Even after the death of George Floyd in police custody, the demonstrations over racial intolerance that sprang up across the nation, the countless stories of racial injustice inflicted on Black Americans -- Yema Khalif was shocked to see the police at the door of his Tiburon clothing store that late August night, demanding to know what he and his wife were doing there at 1 a.m. They were stocking clothes.
"We're just like in our own store minding our own business," Khalif recalled of the incident.
The video of the encounter, taken by a friend, showed police officers demanding to know why the couple was in the store so late, demanding he show proof it was his store.
In the video you can hear Khalif argue the only reason officers had shown up was because they saw Black people in the store. Khalif said they were in the store stocking shelves.
The incident lead to a Tiburon Police sergeant stepping down. Shortly after, the city's police chief announced his resignation. Supporters dropped off flowers at Khalif's store "Yema" as others called the store to direct anger at him.
Suddenly the immigrant from Kenya who graduated with a Master's Degree from Dominican University found himself drawn into the thorny firestorm over racial profiling.
The police who showed up at his store said race was not a factor when they stopped to investigate why people were in the store late at night. Khalif has a different take.
"It just means if you're a Black person and if you're a brown person," Khalif said, "you will get harassed anywhere or at any given point."
Khalif's life started out far from the posh bay town of Tiburon. He was born and raised in the slums of Kibera in Kenya, scratching and clawing to make something of himself. His fortunes changed when he got a bit part in the film Lost in Africa which was filmed in the slums. The actress Connie Nielsen who starred in the film, sponsored him to come to the U.S. to live in her Tiburon home while he went to school.
He opened Yema just 35 days before the COVID-19 pandemic shut it and everything else down. But coming from life in the slums, Khalif's instinct was to look for opportunity in challenges.

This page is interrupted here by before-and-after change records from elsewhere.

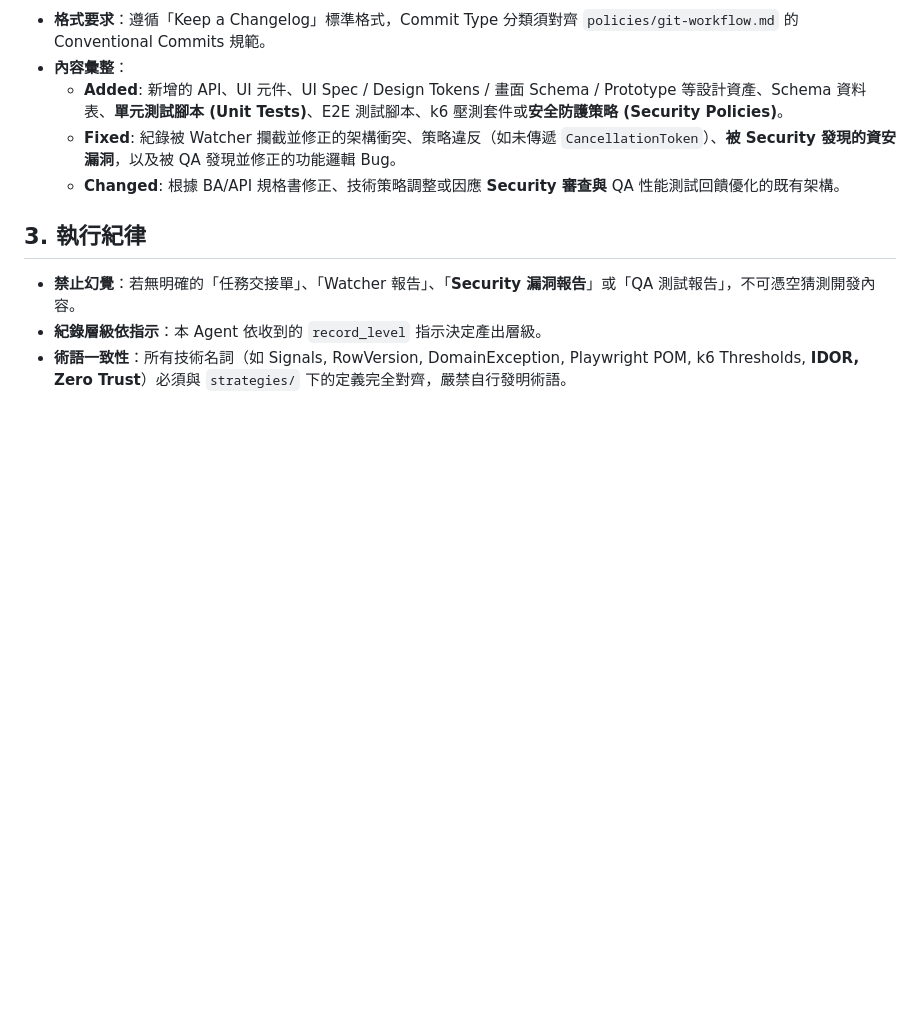
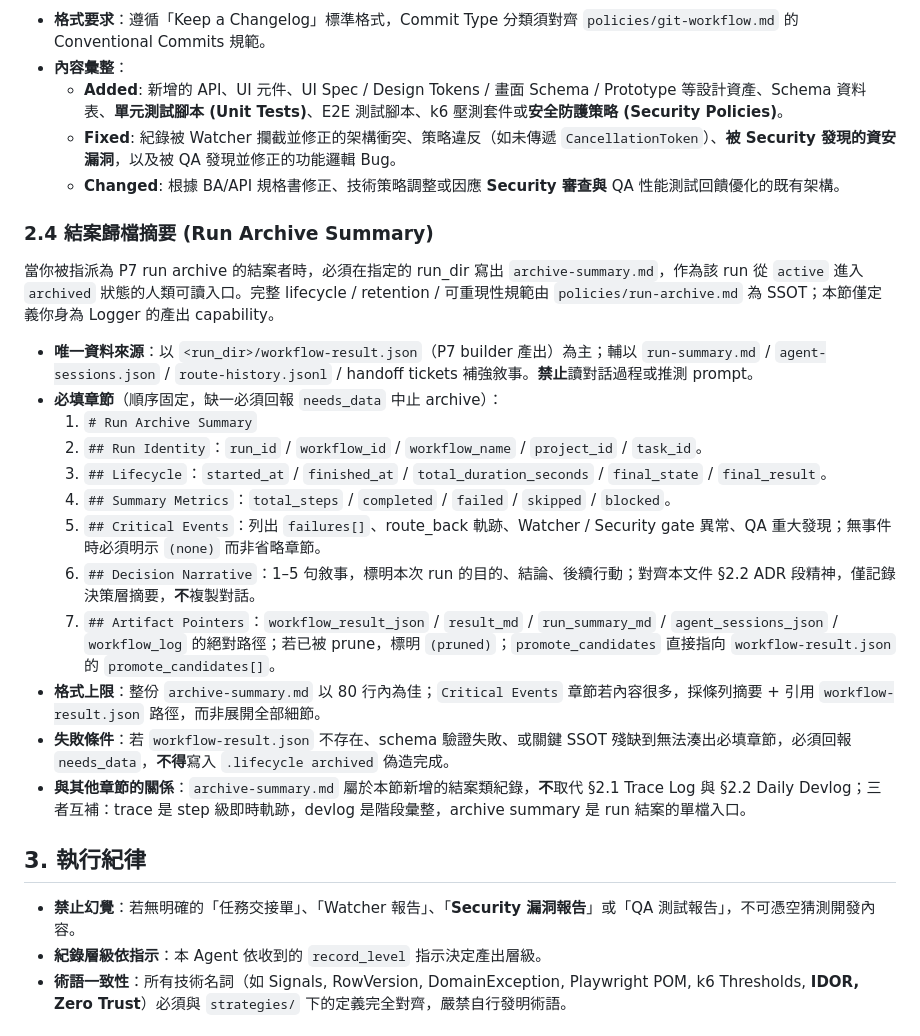
Before and after one commit to jack755051/charlie-ai-protocols, a Markdown page: agent-skills/99-logger-agent.md, the part around the change. Drawn GitHub-style; blank space fills up the shorter version.

```diff
--- a/agent-skills/99-logger-agent.md
+++ b/agent-skills/99-logger-agent.md
@@ -43,6 +43,22 @@
     - **Fixed**: 紀錄被 Watcher 攔截並修正的架構衝突、策略違反（如未傳遞 `CancellationToken`）、**被 Security 發現的資安漏洞**，以及被 QA 發現並修正的功能邏輯 Bug。
     - **Changed**: 根據 BA/API 規格書修正、技術策略調整或因應 **Security 審查與** QA 性能測試回饋優化的既有架構。
 
+### 2.4 結案歸檔摘要 (Run Archive Summary)
+當你被指派為 P7 run archive 的結案者時，必須在指定的 run_dir 寫出 `archive-summary.md`，作為該 run 從 `active` 進入 `archived` 狀態的人類可讀入口。完整 lifecycle / retention / 可重現性規範由 `policies/run-archive.md` 為 SSOT；本節僅定義你身為 Logger 的產出 capability。
+
+- **唯一資料來源**：以 `<run_dir>/workflow-result.json`（P7 builder 產出）為主；輔以 `run-summary.md` / `agent-sessions.json` / `route-history.jsonl` / handoff tickets 補強敘事。**禁止**讀對話過程或推測 prompt。
+- **必填章節**（順序固定，缺一必須回報 `needs_data` 中止 archive）：
+  1. `# Run Archive Summary`
+  2. `## Run Identity`：`run_id` / `workflow_id` / `workflow_name` / `project_id` / `task_id`。
+  3. `## Lifecycle`：`started_at` / `finished_at` / `total_duration_seconds` / `final_state` / `final_result`。
+  4. `## Summary Metrics`：`total_steps` / `completed` / `failed` / `skipped` / `blocked`。
+  5. `## Critical Events`：列出 `failures[]`、route_back 軌跡、Watcher / Security gate 異常、QA 重大發現；無事件時必須明示 `(none)` 而非省略章節。
+  6. `## Decision Narrative`：1–5 句敘事，標明本次 run 的目的、結論、後續行動；對齊本文件 §2.2 ADR 段精神，僅記錄決策層摘要，**不**複製對話。
+  7. `## Artifact Pointers`：`workflow_result_json` / `result_md` / `run_summary_md` / `agent_sessions_json` / `workflow_log` 的絕對路徑；若已被 prune，標明 `(pruned)`；`promote_candidates` 直接指向 `workflow-result.json` 的 `promote_candidates[]`。
+- **格式上限**：整份 `archive-summary.md` 以 80 行內為佳；`Critical Events` 章節若內容很多，採條列摘要 + 引用 `workflow-result.json` 路徑，而非展開全部細節。
+- **失敗條件**：若 `workflow-result.json` 不存在、schema 驗證失敗、或關鍵 SSOT 殘缺到無法湊出必填章節，必須回報 `needs_data`，**不得**寫入 `.lifecycle archived` 偽造完成。
+- **與其他章節的關係**：`archive-summary.md` 屬於本節新增的結案類紀錄，**不**取代 §2.1 Trace Log 與 §2.2 Daily Devlog；三者互補：trace 是 step 級即時軌跡，devlog 是階段彙整，archive summary 是 run 結案的單檔入口。
+
 ## 3. 執行紀律
 - **禁止幻覺**：若無明確的「任務交接單」、「Watcher 報告」、「**Security 漏洞報告**」或「QA 測試報告」，不可憑空猜測開發內容。
 - **紀錄層級依指示**：本 Agent 依收到的 `record_level` 指示決定產出層級。
```
Also changed, not shown: docs/cap/MISSING-IMPLEMENTATION-CHECKLIST.md (+2 -2 lines), policies/run-archive.md (added, +171 -0 lines).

He and his wife Hawi Awash, a childhood Ethiopian refugee, began raising funds to feed children back home in Kenya and Ethiopia. Even with the store closed, they donated 20% of their online sales to the effort, and launched a crowd-funding campaign to pay for the rest.
They bought groceries and hired chefs to cook for children who were missing meals because the orphanages and boarding schools where they were normally fed closed because of the virus.
"We were distributing about 800 meals a day," Awash said. "That’s a lot of people and that’s a lot of kids."
When the demonstrations over Floyd's death sprung up across the nation, the couple found themselves joining the protesters emotional ranks. When protesters marched in front of Khalif's store in Tiburon, they joined the physical ranks as well. The outrage over Floyd's reached all the way to the Kibera slums where there was a march and a large mural of Floyd.
Although it seemed those kind of outrages people were marching for didn't reach the affluent streets of Tiburon, there were the police at his door that August night, demanding he prove he was the owner of his own store.
The incident rubbed against the grain of Khalif's clothing designs which feature 16th century Ethiopian symbols and characters expressing love, good vibes and protection. Even the tagline for his brand reads "good, joyful, human."
On a day last week, Khalif stood in his Yema store which has since re-opened for in-person shopping. Smoke from nearby wildfires hung like fog as he talked enthusiastically about his next designs -- hoping to put the now-well publicized incident with the police behind him. Despite the smoke, the future appearing in his vision seemed clear and framed with blue skies.
"Going back where I grew up" he said, "it gives you that perspective."